DATASET RECORDS>
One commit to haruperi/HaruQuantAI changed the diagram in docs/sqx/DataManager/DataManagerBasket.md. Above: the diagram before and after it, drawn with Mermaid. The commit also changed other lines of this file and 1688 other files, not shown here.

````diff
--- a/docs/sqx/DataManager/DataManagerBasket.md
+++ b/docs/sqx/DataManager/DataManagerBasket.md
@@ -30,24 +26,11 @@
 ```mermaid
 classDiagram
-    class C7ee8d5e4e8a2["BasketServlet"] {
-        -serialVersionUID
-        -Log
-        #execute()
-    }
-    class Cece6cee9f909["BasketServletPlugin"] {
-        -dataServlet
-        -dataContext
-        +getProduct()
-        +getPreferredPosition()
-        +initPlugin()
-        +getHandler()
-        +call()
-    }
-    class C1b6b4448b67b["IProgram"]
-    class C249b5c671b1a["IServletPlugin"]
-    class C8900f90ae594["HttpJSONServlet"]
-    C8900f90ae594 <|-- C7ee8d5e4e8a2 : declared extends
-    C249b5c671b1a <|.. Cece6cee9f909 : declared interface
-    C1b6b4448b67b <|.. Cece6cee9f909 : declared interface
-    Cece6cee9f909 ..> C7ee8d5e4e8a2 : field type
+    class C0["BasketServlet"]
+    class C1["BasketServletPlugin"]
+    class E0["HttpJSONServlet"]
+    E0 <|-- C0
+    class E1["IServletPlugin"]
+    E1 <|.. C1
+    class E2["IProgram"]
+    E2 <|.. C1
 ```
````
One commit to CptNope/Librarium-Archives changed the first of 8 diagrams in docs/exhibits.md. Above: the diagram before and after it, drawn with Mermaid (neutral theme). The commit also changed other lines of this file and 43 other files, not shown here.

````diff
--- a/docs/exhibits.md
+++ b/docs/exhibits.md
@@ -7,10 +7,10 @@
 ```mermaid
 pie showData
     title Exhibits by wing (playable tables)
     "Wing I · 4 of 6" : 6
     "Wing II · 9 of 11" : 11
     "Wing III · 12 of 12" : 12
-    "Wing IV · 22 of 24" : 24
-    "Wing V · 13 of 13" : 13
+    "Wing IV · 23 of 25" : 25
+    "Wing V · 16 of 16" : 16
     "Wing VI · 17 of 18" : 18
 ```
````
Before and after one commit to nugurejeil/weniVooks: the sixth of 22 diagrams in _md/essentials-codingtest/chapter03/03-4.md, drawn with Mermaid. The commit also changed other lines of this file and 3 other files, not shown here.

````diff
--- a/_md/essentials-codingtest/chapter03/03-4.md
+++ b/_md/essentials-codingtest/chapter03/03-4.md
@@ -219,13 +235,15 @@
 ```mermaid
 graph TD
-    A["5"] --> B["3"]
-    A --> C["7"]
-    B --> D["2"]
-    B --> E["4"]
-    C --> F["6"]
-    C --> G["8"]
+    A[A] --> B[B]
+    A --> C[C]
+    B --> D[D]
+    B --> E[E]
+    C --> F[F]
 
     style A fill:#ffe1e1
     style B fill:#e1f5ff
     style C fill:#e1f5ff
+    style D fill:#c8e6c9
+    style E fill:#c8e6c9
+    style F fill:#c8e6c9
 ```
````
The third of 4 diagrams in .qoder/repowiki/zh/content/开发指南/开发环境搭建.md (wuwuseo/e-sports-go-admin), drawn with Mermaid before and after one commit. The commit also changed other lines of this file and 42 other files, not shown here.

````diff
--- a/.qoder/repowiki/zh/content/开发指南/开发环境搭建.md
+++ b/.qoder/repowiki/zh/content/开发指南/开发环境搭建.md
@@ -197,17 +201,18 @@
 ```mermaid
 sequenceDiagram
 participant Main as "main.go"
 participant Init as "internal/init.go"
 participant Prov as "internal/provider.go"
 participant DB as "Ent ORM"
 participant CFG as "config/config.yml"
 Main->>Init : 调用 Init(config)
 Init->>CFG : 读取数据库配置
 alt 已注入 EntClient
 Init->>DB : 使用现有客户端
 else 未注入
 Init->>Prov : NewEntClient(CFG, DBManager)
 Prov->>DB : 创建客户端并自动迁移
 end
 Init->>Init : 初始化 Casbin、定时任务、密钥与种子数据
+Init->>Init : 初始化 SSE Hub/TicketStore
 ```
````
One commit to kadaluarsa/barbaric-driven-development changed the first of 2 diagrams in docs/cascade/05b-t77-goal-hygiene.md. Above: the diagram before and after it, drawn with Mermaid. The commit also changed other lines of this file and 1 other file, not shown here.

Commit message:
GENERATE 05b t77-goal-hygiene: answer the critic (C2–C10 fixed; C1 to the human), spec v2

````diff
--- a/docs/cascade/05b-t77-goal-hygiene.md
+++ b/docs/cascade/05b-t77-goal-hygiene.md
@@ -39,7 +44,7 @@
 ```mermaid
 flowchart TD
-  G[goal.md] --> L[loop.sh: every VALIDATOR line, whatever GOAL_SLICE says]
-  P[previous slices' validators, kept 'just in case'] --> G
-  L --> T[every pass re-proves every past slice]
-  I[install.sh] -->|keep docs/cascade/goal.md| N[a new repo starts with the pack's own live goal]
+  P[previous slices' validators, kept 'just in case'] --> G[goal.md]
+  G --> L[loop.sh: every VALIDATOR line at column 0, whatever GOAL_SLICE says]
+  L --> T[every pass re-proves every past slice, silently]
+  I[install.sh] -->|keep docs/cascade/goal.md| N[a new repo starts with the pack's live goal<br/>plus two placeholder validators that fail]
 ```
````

THE TASK>
Every record shown above should be given back exactly.

RESULT>
One commit to haruperi/HaruQuantAI changed the diagram in docs/sqx/DataManager/DataManagerBasket.md. Above: the diagram before and after it, drawn with Mermaid. The commit also changed other lines of this file and 1688 other files, not shown here.

````diff
--- a/docs/sqx/DataManager/DataManagerBasket.md
+++ b/docs/sqx/DataManager/DataManagerBasket.md
@@ -30,24 +26,11 @@
 ```mermaid
 classDiagram
-    class C7ee8d5e4e8a2["BasketServlet"] {
-        -serialVersionUID
-        -Log
-        #execute()
-    }
-    class Cece6cee9f909["BasketServletPlugin"] {
-        -dataServlet
-        -dataContext
-        +getProduct()
-        +getPreferredPosition()
-        +initPlugin()
-        +getHandler()
-        +call()
-    }
-    class C1b6b4448b67b["IProgram"]
-    class C249b5c671b1a["IServletPlugin"]
-    class C8900f90ae594["HttpJSONServlet"]
-    C8900f90ae594 <|-- C7ee8d5e4e8a2 : declared extends
-    C249b5c671b1a <|.. Cece6cee9f909 : declared interface
-    C1b6b4448b67b <|.. Cece6cee9f909 : declared interface
-    Cece6cee9f909 ..> C7ee8d5e4e8a2 : field type
+    class C0["BasketServlet"]
+    class C1["BasketServletPlugin"]
+    class E0["HttpJSONServlet"]
+    E0 <|-- C0
+    class E1["IServletPlugin"]
+    E1 <|.. C1
+    class E2["IProgram"]
+    E2 <|.. C1
 ```
````
One commit to CptNope/Librarium-Archives changed the first of 8 diagrams in docs/exhibits.md. Above: the diagram before and after it, drawn with Mermaid (neutral theme). The commit also changed other lines of this file and 43 other files, not shown here.

````diff
--- a/docs/exhibits.md
+++ b/docs/exhibits.md
@@ -7,10 +7,10 @@
 ```mermaid
 pie showData
     title Exhibits by wing (playable tables)
     "Wing I · 4 of 6" : 6
     "Wing II · 9 of 11" : 11
     "Wing III · 12 of 12" : 12
-    "Wing IV · 22 of 24" : 24
-    "Wing V · 13 of 13" : 13
+    "Wing IV · 23 of 25" : 25
+    "Wing V · 16 of 16" : 16
     "Wing VI · 17 of 18" : 18
 ```
````
Before and after one commit to nugurejeil/weniVooks: the sixth of 22 diagrams in _md/essentials-codingtest/chapter03/03-4.md, drawn with Mermaid. The commit also changed other lines of this file and 3 other files, not shown here.

````diff
--- a/_md/essentials-codingtest/chapter03/03-4.md
+++ b/_md/essentials-codingtest/chapter03/03-4.md
@@ -219,13 +235,15 @@
 ```mermaid
 graph TD
-    A["5"] --> B["3"]
-    A --> C["7"]
-    B --> D["2"]
-    B --> E["4"]
-    C --> F["6"]
-    C --> G["8"]
+    A[A] --> B[B]
+    A --> C[C]
+    B --> D[D]
+    B --> E[E]
+    C --> F[F]
 
     style A fill:#ffe1e1
     style B fill:#e1f5ff
     style C fill:#e1f5ff
+    style D fill:#c8e6c9
+    style E fill:#c8e6c9
+    style F fill:#c8e6c9
 ```
````
The third of 4 diagrams in .qoder/repowiki/zh/content/开发指南/开发环境搭建.md (wuwuseo/e-sports-go-admin), drawn with Mermaid before and after one commit. The commit also changed other lines of this file and 42 other files, not shown here.

````diff
--- a/.qoder/repowiki/zh/content/开发指南/开发环境搭建.md
+++ b/.qoder/repowiki/zh/content/开发指南/开发环境搭建.md
@@ -197,17 +201,18 @@
 ```mermaid
 sequenceDiagram
 participant Main as "main.go"
 participant Init as "internal/init.go"
 participant Prov as "internal/provider.go"
 participant DB as "Ent ORM"
 participant CFG as "config/config.yml"
 Main->>Init : 调用 Init(config)
 Init->>CFG : 读取数据库配置
 alt 已注入 EntClient
 Init->>DB : 使用现有客户端
 else 未注入
 Init->>Prov : NewEntClient(CFG, DBManager)
 Prov->>DB : 创建客户端并自动迁移
 end
 Init->>Init : 初始化 Casbin、定时任务、密钥与种子数据
+Init->>Init : 初始化 SSE Hub/TicketStore
 ```
````
One commit to kadaluarsa/barbaric-driven-development changed the first of 2 diagrams in docs/cascade/05b-t77-goal-hygiene.md. Above: the diagram before and after it, drawn with Mermaid. The commit also changed other lines of this file and 1 other file, not shown here.

Commit message:
GENERATE 05b t77-goal-hygiene: answer the critic (C2–C10 fixed; C1 to the human), spec v2

````diff
--- a/docs/cascade/05b-t77-goal-hygiene.md
+++ b/docs/cascade/05b-t77-goal-hygiene.md
@@ -39,7 +44,7 @@
 ```mermaid
 flowchart TD
-  G[goal.md] --> L[loop.sh: every VALIDATOR line, whatever GOAL_SLICE says]
-  P[previous slices' validators, kept 'just in case'] --> G
-  L --> T[every pass re-proves every past slice]
-  I[install.sh] -->|keep docs/cascade/goal.md| N[a new repo starts with the pack's own live goal]
+  P[previous slices' validators, kept 'just in case'] --> G[goal.md]
+  G --> L[loop.sh: every VALIDATOR line at column 0, whatever GOAL_SLICE says]
+  L --> T[every pass re-proves every past slice, silently]
+  I[install.sh] -->|keep docs/cascade/goal.md| N[a new repo starts with the pack's live goal<br/>plus two placeholder validators that fail]
 ```
````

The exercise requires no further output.